Helen: The cast-on, like I’ve done for over 60 years.
Me: Which one is that?
Helen (spoken slowly and with a look of incredulity that a “professional knitter” would ask such a thing): You know, The Cast-On. The one where you don’t have any stitches on the needle and you put stitches on the needle so you can knit them.
It was at that moment I realized that not only did Helen know only one way to cast on, she didn’t realize that there were other ways of putting stitches on the needle. I explained to her that there are many different cast-ons, one of which might have resulted in a stretchier lower edge. She was both amazed and chagrined to find out that there were alternatives to a technique that she had been doing her entire knitting career.
Learning What to Learn
We’re all a bit like Helen, I think. Whether it’s knitting or crochet, there’s always something new to learn, but sometimes we don’t know what that something is.

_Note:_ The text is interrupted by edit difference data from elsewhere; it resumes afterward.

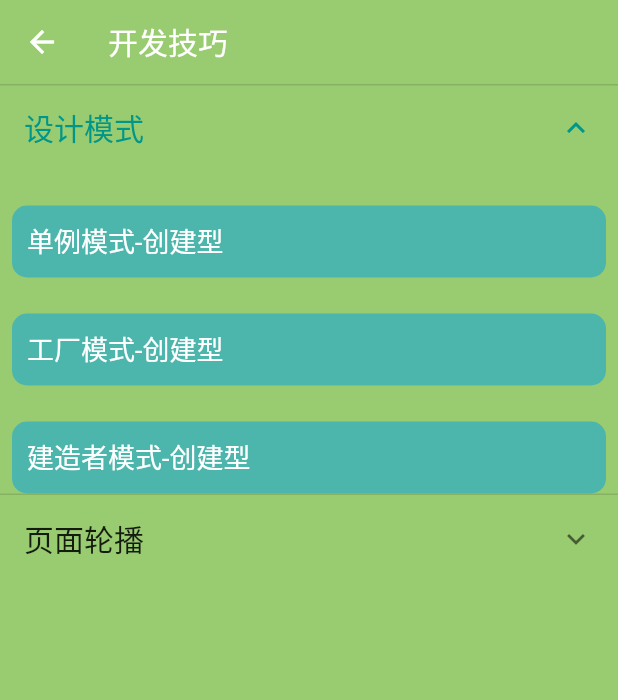
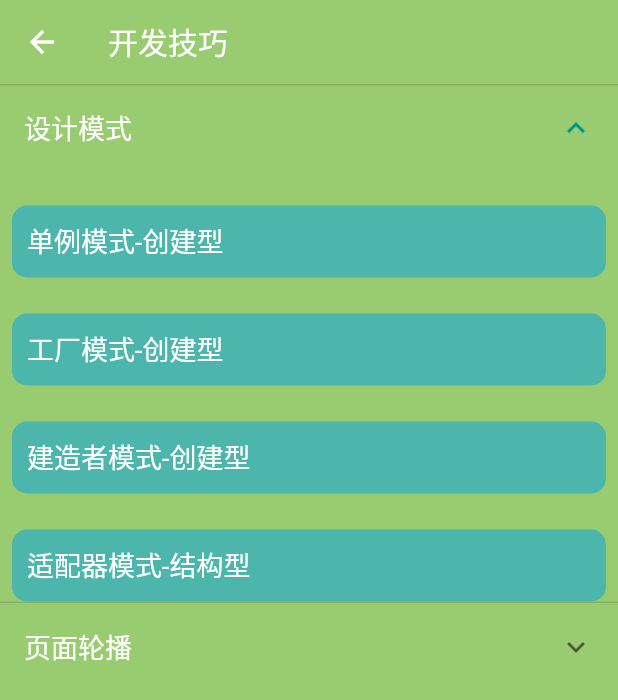
Before and after one commit to Guojx123/flutter_back, a Flutter app: the SkillMainPage screen opened directly, after a tap on "设计模式", on a phone screen of 412 x 824 dp. Shown: the top 700 px of the screen. Run offline on Flutter 3.47's test engine with Material 2 defaults, Android fonts, the phone set to English and light mode, and no system bars; our stand-ins replace date_format, dio, get, share, shared_preferences, simple_animations and 2 more; missing offline and left inert: markdown_widget; accounts and stored records are empty; statements that could not run were skipped.

Commit message:
适配器模式

```diff
--- a/lib/model/skill/skill_category_design_patterns.dart
+++ b/lib/model/skill/skill_category_design_patterns.dart
@@ -1,3 +1,4 @@
+import 'package:back/category/skill/patterns/adapter_structure.dart';
 import 'package:back/category/skill/patterns/builder_create.dart';
 import 'package:back/category/skill/patterns/factory_create.dart';
 import 'package:back/category/skill/patterns/singleton_create.dart';
@@ -34,5 +35,14 @@ List<DemoItem> buildDesignPatternsCreateDemoItems(String codePath) {
       buildRoute: (context) =>
           BaseWidget('建造者模式', codePath + 'builder_create', BuilderPage()),
     ),
+    DemoItem(
+      icon: Icons.design_services,
+      title: '适配器模式-结构型',
+      subtitle: '简介',
+      keyword: 'adapter',
+      documentationUrl: 'https://flutter.cn/',
+      buildRoute: (context) =>
+          BaseWidget('适配器模式', codePath + 'adapter', AdapterStructurePage()),
+    ),
   ];
 }
--- a/lib/pages/skill/skill_main_list_item.dart
+++ b/lib/pages/skill/skill_main_list_item.dart
@@ -25,7 +25,8 @@ class _SkillMainPageListItemState extends State<SkillMainPageListItem> {
       ),
       child: ExpansionTile(
         title: new Text(_title,style: TextStyle(
-          fontSize: 20,
+          fontSize: 18,
+          color: Colors.white
         ),),
         initiallyExpanded: false,
         children: _itemList
```
Also changed, not shown: lib/category/skill/patterns/adapter_structure.dart (added, +112 -0 lines).
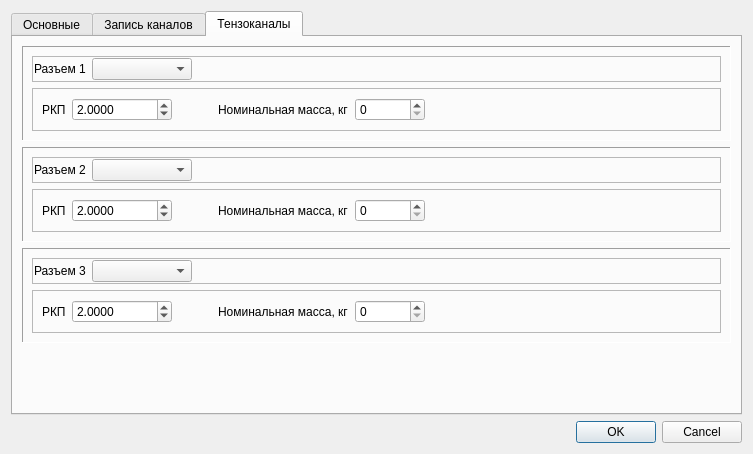
The window that drivers/devices/stabilan/stabilan01paramsdialog.ui (grigp/a-analyser) describes before a commit, drawn with Qt 5.
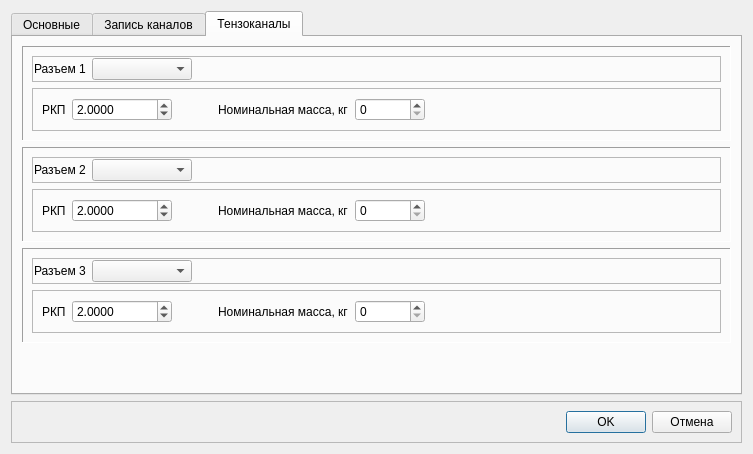
The same window after the commit.

Commit message: Замена ButtonBar в ряде диалоговых окон

What changed in the file:
```diff
--- a/drivers/devices/stabilan/stabilan01paramsdialog.ui
+++ b/drivers/devices/stabilan/stabilan01paramsdialog.ui
@@ -957,13 +957,42 @@
     </widget>
    </item>
    <item>
-    <widget class="QDialogButtonBox" name="buttonBox">
-     <property name="orientation">
-      <enum>Qt::Horizontal</enum>
+    <widget class="QFrame" name="frModalButtons">
+     <property name="frameShape">
+      <enum>QFrame::StyledPanel</enum>
      </property>
-     <property name="standardButtons">
-      <set>QDialogButtonBox::Cancel|QDialogButtonBox::Ok</set>
+     <property name="frameShadow">
+      <enum>QFrame::Raised</enum>
      </property>
+     <layout class="QHBoxLayout" name="horizontalLayout_10">
+      <item>
+       <spacer name="horizontalSpacer_5">
+        <property name="orientation">
+         <enum>Qt::Horizontal</enum>
+        </property>
+        <property name="sizeHint" stdset="0">
+         <size>
+          <width>40</width>
+          <height>20</height>
+         </size>
+        </property>
+       </spacer>
+      </item>
+      <item>
+       <widget class="QPushButton" name="btnOK">
+        <property name="text">
+         <string>OK</string>
+        </property>
+       </widget>
+      </item>
+      <item>
+       <widget class="QPushButton" name="btnCancel">
+        <property name="text">
+         <string>Отмена</string>
+        </property>
+       </widget>
+      </item>
+     </layout>
     </widget>
    </item>
   </layout>
```
Left out of the diff: 72 changed lines with no effect on the pictures. The commit also changes 7 other files.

Just last week, I watched an online class** taught by Sally Melville and learned a tweak that will help me remember, without experimentation (my previous method), which increase is M1-R and which is M1-L. I’m always trying to continue my education and figure out what I don’t know. To that end, I’m compiling a list of knit and crochet techniques that I want to be sure I’ve mastered. I’ll be sharing those lists with you in the coming weeks.
What’s on your list? Where do you go to learn new techniques and how do you determine what you don’t know? I’d love to hear your feedback in the comments below or via Facebook.